The second edition of IAA Young Turks Forum was hosted in Mumbai on 6 August, featuring film makers Mahesh Bhatt and Stuart Sender. The theme for the session moderated by Neeraj Roy, MD and CEO, Hungama Digital Media Entertainment, was ‘How cinema influences culture and marketing’.
Academy award nominated film maker and producer Sender, president, Balcony Films, pointed to the relationship working both ways - he contended that while movie making influenced culture, culture too influenced movie making, in turn affecting people in 'conscious and unconscious ways'.
He then showcased the trailer of his Hollywood film The Vow.
He said, "This is a popcorn Hollywood date film that was released on Valentine's Day and was based on a true story. However, the truth of the matter was that the injuries the couple sustained in real life were quite severe and the woman was in hospital for a long time. She had to learn to walk and talk again. But all this would not have made a good popcorn movie. So that stuff gets left out. (The media and) We decide what people should see and what they should not. The reasons range from corporate interests or peoples' tastes or with how we present information."
Referring to programming of a different genre, he cited the example of Years of living dangerously, a TV series he produced, which aired recently in the United States. It features eminent personalities highlighting climatic changes taking place globally.
He surmised, "These are couple of ways that we can look at how we tell our stories, whether a love story or (on) compelling issues. The question is how we can put some star power and thinking in terms of how we market media, culture and ideas - to work for some other issues and causes that will make people think and make an impact in meaningful ways."
Bollywood director and producer Bhatt mused that if books and movies could change the world, 'the world would be paradise'. He added, "Having believed that movies do not influence human nature and bring any change, I discovered that some movies that came from my heart did have significant impact on the lives of people; therefore, it had an impact on culture."
He cited the example of Arth, a film made in the 1980's featuring a woman walking out on her philandering husband to find her footing. He said that he made the movie much against the Bollywood belief that audiences would not accept an Indian woman reacting in this manner. However, the film went on to achieve stupendous success and made actor Shabana Azmi a role model for women at that time, he recalled.
Bhatt then revealed that in the beginning of the century, he embraced another form of cinema - 'cinema of gratification'. The reason? If a film did not gratify the audience aged 18 to 35 years, it did not perform well at the box office.
He said, "There are two kinds of movies - ones that jolt the comforted and others that comfort the jolted. In today's age where pleasure is the be-all and end-all, movies that are sombre face the kiss of death. As marketers when we conceive an idea we want to make sure that we will gratify the 18 to 35 audience which will make a purchase on opening day. We would like to believe that we have the freedom to tell the stories we want to, but we are puppets because the super narrative that is controlling the consciousness of man will not allow you to break away. Because unless you endorse, defend and perpetuate the value system of the culture you are born in, you will not get acceptance."
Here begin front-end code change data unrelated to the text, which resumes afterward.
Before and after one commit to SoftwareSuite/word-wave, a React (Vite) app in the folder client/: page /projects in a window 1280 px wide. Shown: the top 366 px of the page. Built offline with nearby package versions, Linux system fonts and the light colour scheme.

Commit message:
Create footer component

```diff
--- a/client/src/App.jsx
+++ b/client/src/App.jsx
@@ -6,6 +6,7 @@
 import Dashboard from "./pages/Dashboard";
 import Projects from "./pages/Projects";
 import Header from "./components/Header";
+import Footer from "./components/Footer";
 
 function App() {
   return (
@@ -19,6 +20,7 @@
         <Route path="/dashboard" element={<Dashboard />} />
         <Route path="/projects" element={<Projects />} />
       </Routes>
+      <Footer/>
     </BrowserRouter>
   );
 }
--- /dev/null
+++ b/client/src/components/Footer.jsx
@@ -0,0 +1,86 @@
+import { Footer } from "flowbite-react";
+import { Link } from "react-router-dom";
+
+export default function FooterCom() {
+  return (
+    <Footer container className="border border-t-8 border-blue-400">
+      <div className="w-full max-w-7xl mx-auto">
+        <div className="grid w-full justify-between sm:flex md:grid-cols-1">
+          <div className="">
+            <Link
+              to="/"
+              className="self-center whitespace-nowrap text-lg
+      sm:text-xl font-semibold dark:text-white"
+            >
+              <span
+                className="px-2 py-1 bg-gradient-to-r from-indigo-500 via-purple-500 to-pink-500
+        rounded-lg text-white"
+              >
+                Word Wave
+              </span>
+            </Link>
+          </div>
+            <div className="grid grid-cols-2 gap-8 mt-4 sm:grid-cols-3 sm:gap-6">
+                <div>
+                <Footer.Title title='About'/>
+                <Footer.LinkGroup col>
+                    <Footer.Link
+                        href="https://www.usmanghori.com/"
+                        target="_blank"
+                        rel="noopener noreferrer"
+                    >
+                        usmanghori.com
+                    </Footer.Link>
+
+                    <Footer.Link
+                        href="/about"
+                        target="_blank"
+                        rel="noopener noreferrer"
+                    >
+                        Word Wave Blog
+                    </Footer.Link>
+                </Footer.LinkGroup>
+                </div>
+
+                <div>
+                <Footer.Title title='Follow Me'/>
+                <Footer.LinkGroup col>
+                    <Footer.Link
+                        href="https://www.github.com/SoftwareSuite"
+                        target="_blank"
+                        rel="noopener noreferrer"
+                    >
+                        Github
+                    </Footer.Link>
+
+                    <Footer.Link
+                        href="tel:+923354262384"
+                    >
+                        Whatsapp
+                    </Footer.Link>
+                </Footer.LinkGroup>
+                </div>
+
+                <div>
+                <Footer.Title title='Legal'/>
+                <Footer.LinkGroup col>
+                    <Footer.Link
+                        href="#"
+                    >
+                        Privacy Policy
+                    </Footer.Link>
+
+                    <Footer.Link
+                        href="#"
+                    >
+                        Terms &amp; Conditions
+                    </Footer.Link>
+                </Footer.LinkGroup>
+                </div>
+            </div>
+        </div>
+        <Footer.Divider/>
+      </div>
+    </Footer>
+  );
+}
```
In the context of Christianity, he noted how the narrative ended at resurrection and not crucification. "We all tell stories of resurrection. All marketers essentially sell those emotional and comforting facts because the human race is going through a dark night," he added.
On Bollywood, Bhatt ceded that there had been dumbing down of the content, but reasoned that this was because people preferred such content to hard hitting films on real issues. He substantiated his point with the case of two of his films - Jism 2 and Citylights. The critically acclaimed Citylights did not do well at the box office.
Sender concurred, quipping that it was easier to air programmes on African Safari and wild life, than on problems faced by the people living there.
Roy wrapped up the session underlining the influence of cinema on popular culture, citing one of many instances of its influence on media. Referring to a financial daily's budget coverage a few years ago, he said, "Every headline and image was an inspiration from some film. A write up on tax was based on Bollywood film Lagaan, an article on Nuke treaty featured the spokesperson as Superman and so on. This shows how the component of influence has percolated so greatly."